"There is no evidence suggesting any force was used for the purpose of harming Mr. Marshall," Morrissey said.
But a medical examiner's report states Marshall's "cause of death was determined to be complications of positional asphyxia, to include aspiration pneumonia, due to being physically restrained by law enforcement during an acute psychotic episode."
The video shows Marshall getting up from a bench, followed by a deputy pointing him to sit back down. Marshall, who refuses, gets pushed by a deputy against a wall. Within seconds, two other deputies join in, tackle him to the bench and then onto the ground.
Marshall is on the ground for 13 minutes before he is put on a restraint chair. That's when nurses realize he's not breathing and pull him out of the chair to perform CPR.

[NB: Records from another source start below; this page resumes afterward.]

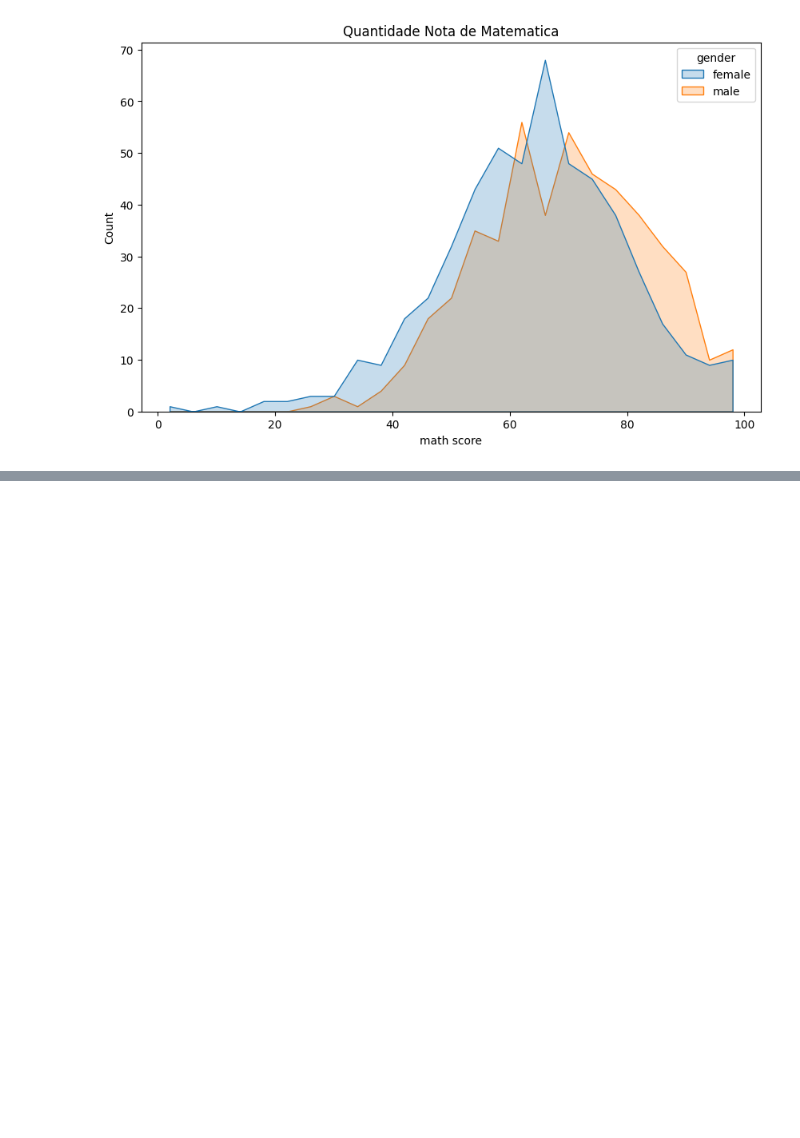
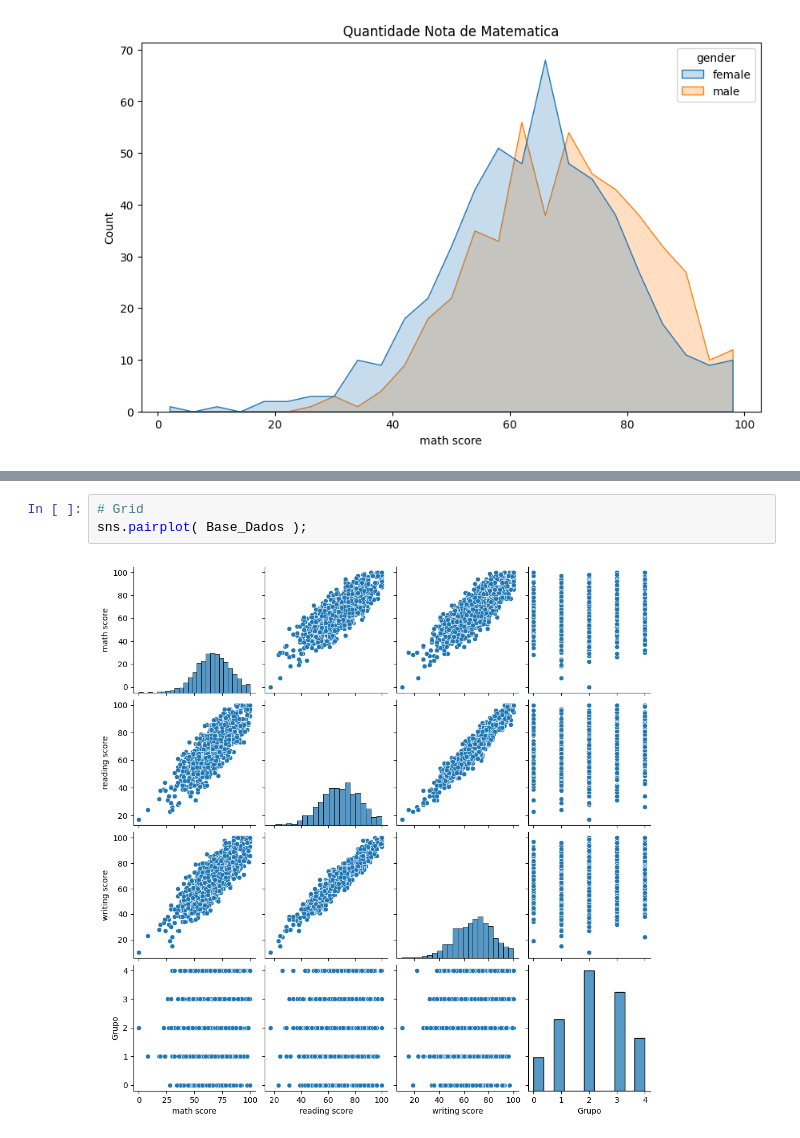
Before and after one commit to GingerLeh/SeabornPython, a Jupyter notebook: seaboarn.ipynb, the cells around one changed output, grey strips where cells are left out. Saved outputs shown, nothing was run; the diff lists cells and outputs as text; blank space fills up the shorter version.

Commit message:
Adição conteúdo grid, joinplot e lmplot

```diff
--- a/seaboarn.ipynb
+++ b/seaboarn.ipynb
@@ -496,0 +501,5 @@ sns.histplot( data=Base_Dados, x='math score', hue='gender', element='poly' );
+# %%
+# Grid
+sns.pairplot( Base_Dados );
+# %% [output]
+[figure, added]
```
Also changed, not shown: parts of 13 cells of this notebook.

Marshall would later die at Denver Health.
On Thursday, Marshall's family, along with the family's attorney, Darold Killmer, expressed a deep sense of injustice from local officials.
Killmer said he was angry after reviewing the video.
"Five or six Denver deputies went hands on, took him to the ground and within a matter of minutes, killed him,” Killmer said. “It’s an outrage that a District Attorney, or anybody, could believe this is a reasonably response to no emergency whatsoever – and Michael Marshall is dead because of it.”
Crying, Michael Marshall’s nice, Natalia Marshall said it was beyond her thoughts that deputies would toss “his lifeless body around because he was trespassing.”
“He was 112 pounds, 5-foot, 4 [inches tall]… that officer had to be at least 300 pounds; that officer was three times his size, and on top of that, that was five more that [sic] was involved.”
Rodney Marshall, Michael Marshall’s brother, said during the press conference he found it “unbelievable” that no charges were filed against any of the deputies involved in the case.
“Watching that tape… they committed murder, it’s obvious,” he said.